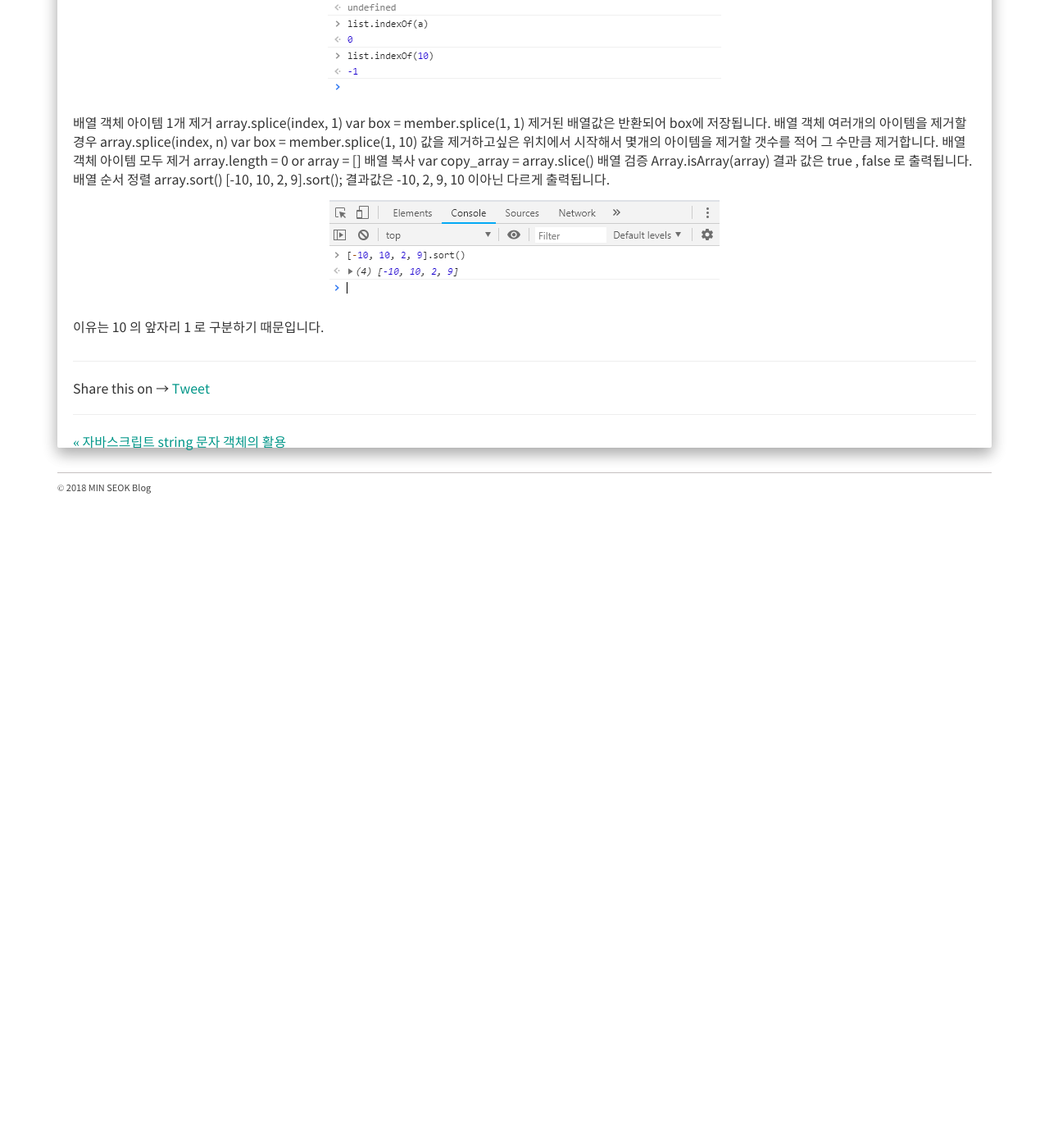
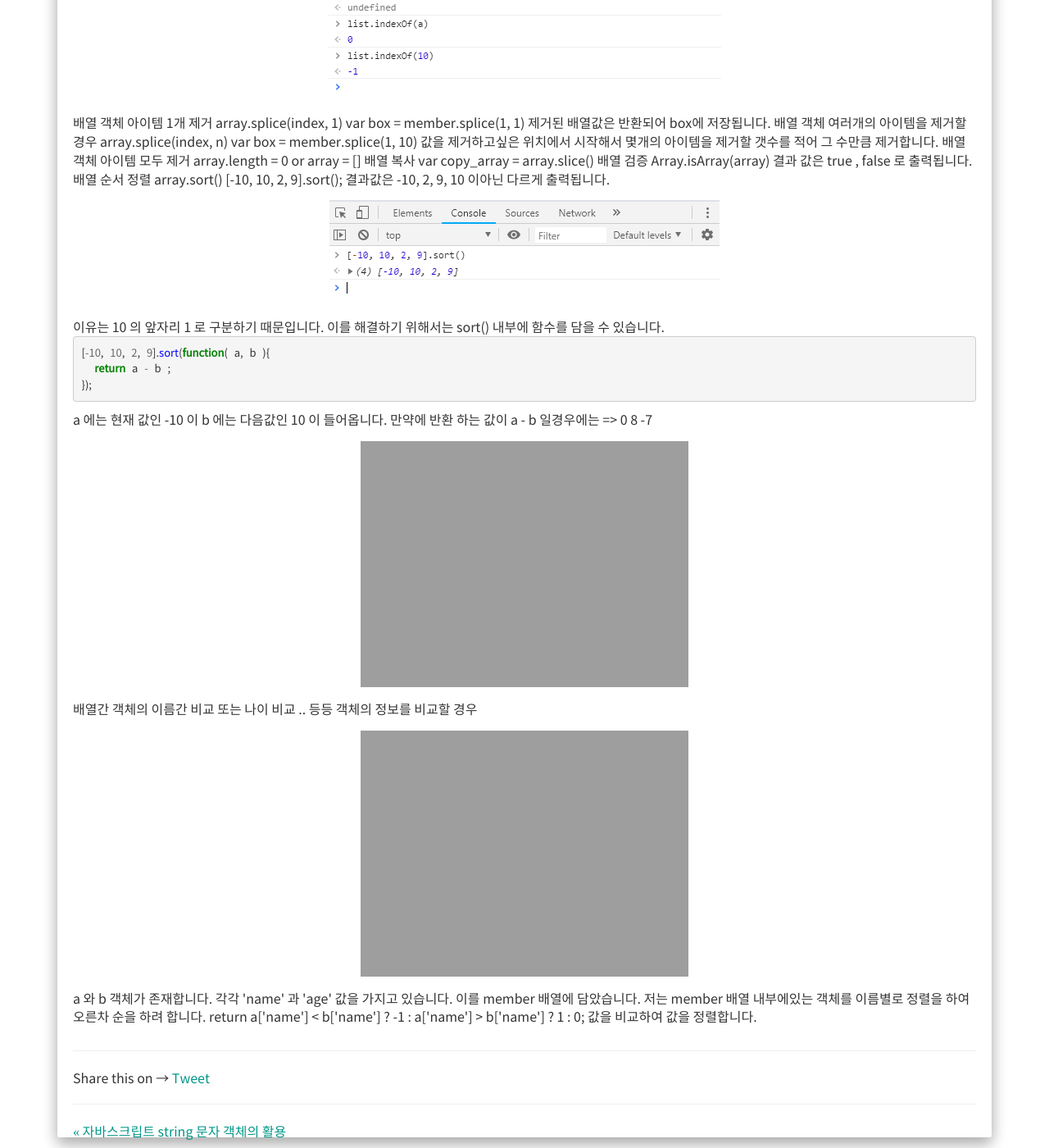
Before and after one commit to alalstjr/promote.github.io, a Jekyll site: the page built from _posts/2018-12-09-자바스크립트 배열 객체의 활용.md, in a window 1280 px wide and 1400 px high, scrolled down 943 px. Shown: the whole window at 82% size. Built offline with Jekyll 4.4.1, drawn with Linux system fonts in a browser that asks for light colours; nearby versions of some CDN libraries; our own code applies the rules of GitHub Pages for plain Markdown files; comment, search, counter and statistics services are not loaded; before the commit the page ends 1573 px from its top, so only the background shows below that.

Commit message:
Update 2018-12-09-자바스크립트 배열 객체의 활용.md

```diff
--- a/_posts/2018-12-09-자바스크립트 배열 객체의 활용.md
+++ b/_posts/2018-12-09-자바스크립트 배열 객체의 활용.md
@@ -108,4 +108,29 @@ var member = [
   <img src="{{ site.baseurl }}/static/img/post/2018-12-09-7.png" alt="자바스크립트 출력확인" />
 </div>
 이유는 10 의 앞자리 1 로 구분하기 때문입니다.
+이를 해결하기 위해서는 sort() 내부에 함수를 담을 수 있습니다.
+
+{% highlight javascript %}
+[-10, 10, 2, 9].sort(function( a, b ){
+  return a - b ;
+});
+{% endhighlight %}
+a 에는 현재 값인 -10 이 b 에는 다음값인 10 이 들어옵니다.
+
+만약에 반환 하는 값이 a - b 일경우에는 => 0 8 -7
+<div class="img-box">
+  <img src="{{ site.baseurl }}/static/img/post/2018-12-09-8.png" alt="자바스크립트 출력확인" />
 </div>
+
+배열간 객체의 이름간 비교 또는 나이 비교 .. 등등 객체의 정보를 비교할 경우
+<div class="img-box">
+  <img src="{{ site.baseurl }}/static/img/post/2018-12-09-9.png" alt="자바스크립트 출력확인" />
+</div>
+
+a 와 b 객체가 존재합니다.
+각각 'name' 과 'age' 값을 가지고 있습니다.
+이를 member 배열에 담았습니다.
+저는 member 배열 내부에있는 객체를 이름별로 정렬을 하여 오른차 순을 하려 합니다.
+return a['name'] < b['name'] ? -1 : a['name'] > b['name'] ? 1 : 0; 값을 비교하여 값을 정렬합니다.
+
+</div>
```
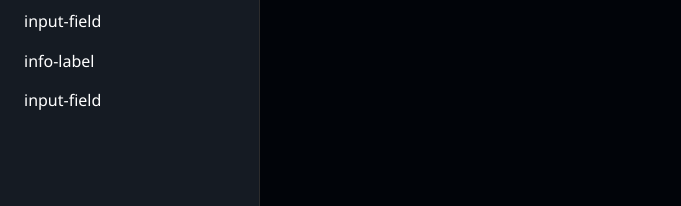
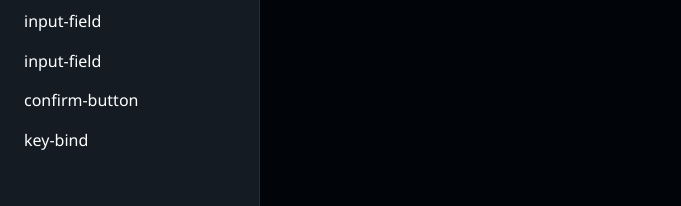
Before and after one commit to EduardoMartinez68/EduardoMartinez68, a plain HTML site: page index.html in a window 1280 px wide. Shown: the part 473-679 px from the top of the page, without its empty margins (0-681 px from the left). Drawn offline with Linux system fonts and the light colour scheme.

Commit message:
se agrega confim-button

```diff
--- a/index.html
+++ b/index.html
@@ -28,8 +28,9 @@
 
         <li><strong>5. Labels of the ERP</strong></li>
         <li><a onclick="load_container('web_git/labels/label-input.html')">input-field</a></li>
-        <li><a onclick="load_container('web_git/labels/label-info.html')">info-label</a></li>
-        <li><a onclick="load_container('web_git/labels/key-bind.html')">input-field</a></li>
+        <li><a onclick="load_container('web_git/labels/label-input.html')">input-field</a></li>
+        <li><a onclick="load_container('web_git/labels/confirm-button')">confirm-button</a></li>
+        <li><a onclick="load_container('web_git/labels/key-bind.html')">key-bind</a></li>
 
       </ul>
     </nav>
```
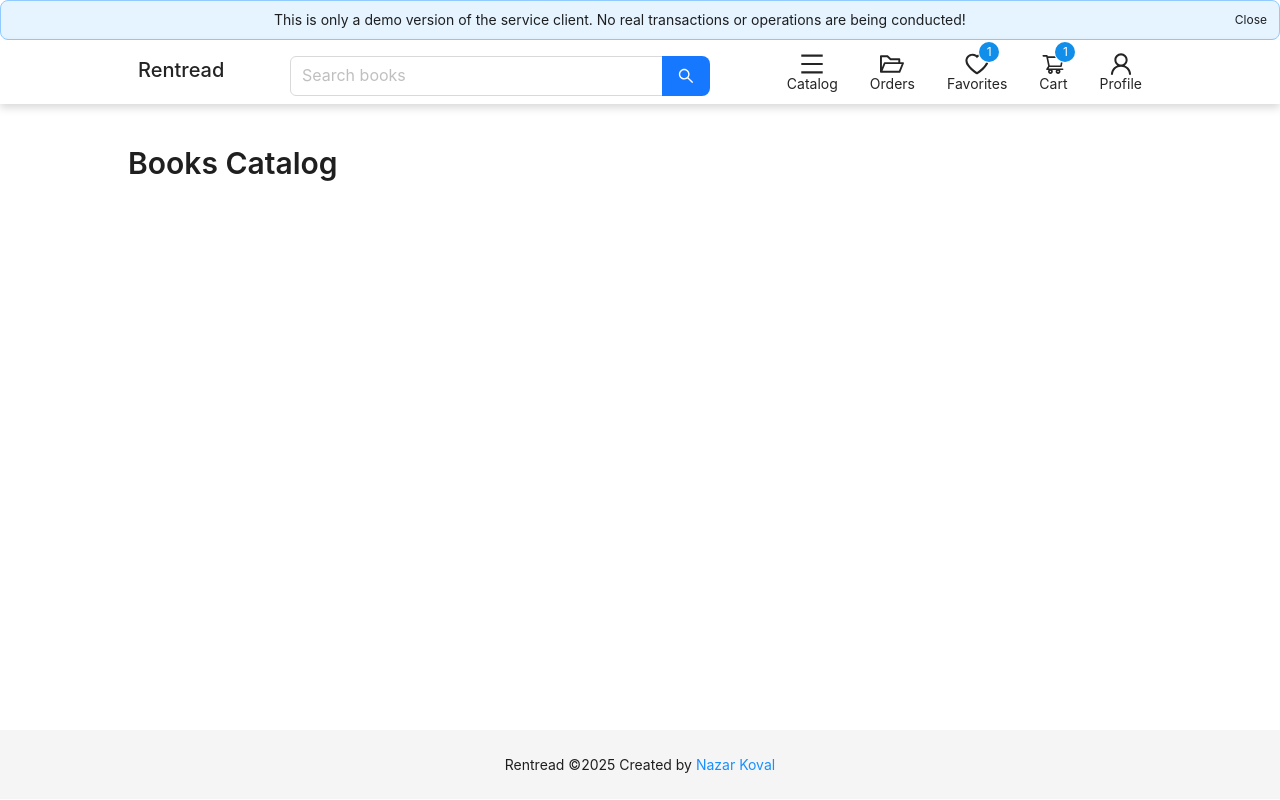
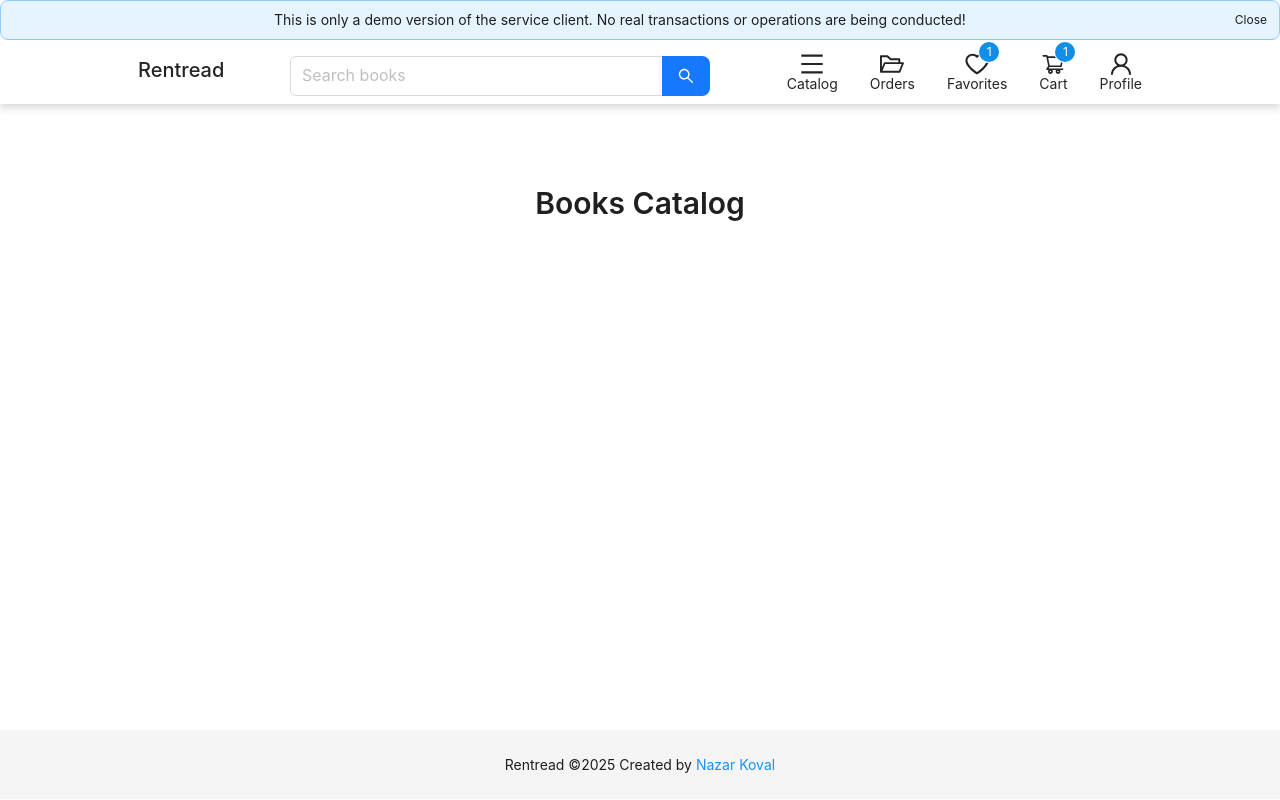
Before and after one commit to Liknox/rentread, a React (Vite) app: page /catalog in a window 1280 px wide. Built offline with nearby package versions, Linux system fonts and the light colour scheme.

Commit message:
chore: add styles

```diff
--- a/src/pages/catalog/index.tsx
+++ b/src/pages/catalog/index.tsx
@@ -2,9 +2,9 @@ import { Typography, Layout } from "antd"
 
 function CatalogPage() {
    return (
-      <Layout.Content className="">
-         <Typography.Title level={2}>Books Catalog</Typography.Title>
-         <Layout>
+      <Layout.Content>
+         <Typography.Title className="text-center mt-10" level={2}>Books Catalog</Typography.Title>
+         <Layout className="mt-16">
             {/* <Content /> */}
             {/* <Sidebar /> */}
          </Layout>
```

□ □ □ □

Repeat everything in the entries above word for word, excluding the images.

Before and after one commit to alalstjr/promote.github.io, a Jekyll site: the page built from _posts/2018-12-09-자바스크립트 배열 객체의 활용.md, in a window 1280 px wide and 1400 px high, scrolled down 943 px. Shown: the whole window at 82% size. Built offline with Jekyll 4.4.1, drawn with Linux system fonts in a browser that asks for light colours; nearby versions of some CDN libraries; our own code applies the rules of GitHub Pages for plain Markdown files; comment, search, counter and statistics services are not loaded; before the commit the page ends 1573 px from its top, so only the background shows below that.

Commit message:
Update 2018-12-09-자바스크립트 배열 객체의 활용.md

```diff
--- a/_posts/2018-12-09-자바스크립트 배열 객체의 활용.md
+++ b/_posts/2018-12-09-자바스크립트 배열 객체의 활용.md
@@ -108,4 +108,29 @@ var member = [
   <img src="{{ site.baseurl }}/static/img/post/2018-12-09-7.png" alt="자바스크립트 출력확인" />
 </div>
 이유는 10 의 앞자리 1 로 구분하기 때문입니다.
+이를 해결하기 위해서는 sort() 내부에 함수를 담을 수 있습니다.
+
+{% highlight javascript %}
+[-10, 10, 2, 9].sort(function( a, b ){
+  return a - b ;
+});
+{% endhighlight %}
+a 에는 현재 값인 -10 이 b 에는 다음값인 10 이 들어옵니다.
+
+만약에 반환 하는 값이 a - b 일경우에는 => 0 8 -7
+<div class="img-box">
+  <img src="{{ site.baseurl }}/static/img/post/2018-12-09-8.png" alt="자바스크립트 출력확인" />
 </div>
+
+배열간 객체의 이름간 비교 또는 나이 비교 .. 등등 객체의 정보를 비교할 경우
+<div class="img-box">
+  <img src="{{ site.baseurl }}/static/img/post/2018-12-09-9.png" alt="자바스크립트 출력확인" />
+</div>
+
+a 와 b 객체가 존재합니다.
+각각 'name' 과 'age' 값을 가지고 있습니다.
+이를 member 배열에 담았습니다.
+저는 member 배열 내부에있는 객체를 이름별로 정렬을 하여 오른차 순을 하려 합니다.
+return a['name'] < b['name'] ? -1 : a['name'] > b['name'] ? 1 : 0; 값을 비교하여 값을 정렬합니다.
+
+</div>
```
Before and after one commit to EduardoMartinez68/EduardoMartinez68, a plain HTML site: page index.html in a window 1280 px wide. Shown: the part 473-679 px from the top of the page, without its empty margins (0-681 px from the left). Drawn offline with Linux system fonts and the light colour scheme.

Commit message:
se agrega confim-button

```diff
--- a/index.html
+++ b/index.html
@@ -28,8 +28,9 @@
 
         <li><strong>5. Labels of the ERP</strong></li>
         <li><a onclick="load_container('web_git/labels/label-input.html')">input-field</a></li>
-        <li><a onclick="load_container('web_git/labels/label-info.html')">info-label</a></li>
-        <li><a onclick="load_container('web_git/labels/key-bind.html')">input-field</a></li>
+        <li><a onclick="load_container('web_git/labels/label-input.html')">input-field</a></li>
+        <li><a onclick="load_container('web_git/labels/confirm-button')">confirm-button</a></li>
+        <li><a onclick="load_container('web_git/labels/key-bind.html')">key-bind</a></li>
 
       </ul>
     </nav>
```
Before and after one commit to Liknox/rentread, a React (Vite) app: page /catalog in a window 1280 px wide. Built offline with nearby package versions, Linux system fonts and the light colour scheme.

Commit message:
chore: add styles

```diff
--- a/src/pages/catalog/index.tsx
+++ b/src/pages/catalog/index.tsx
@@ -2,9 +2,9 @@ import { Typography, Layout } from "antd"
 
 function CatalogPage() {
    return (
-      <Layout.Content className="">
-         <Typography.Title level={2}>Books Catalog</Typography.Title>
-         <Layout>
+      <Layout.Content>
+         <Typography.Title className="text-center mt-10" level={2}>Books Catalog</Typography.Title>
+         <Layout className="mt-16">
             {/* <Content /> */}
             {/* <Sidebar /> */}
          </Layout>
```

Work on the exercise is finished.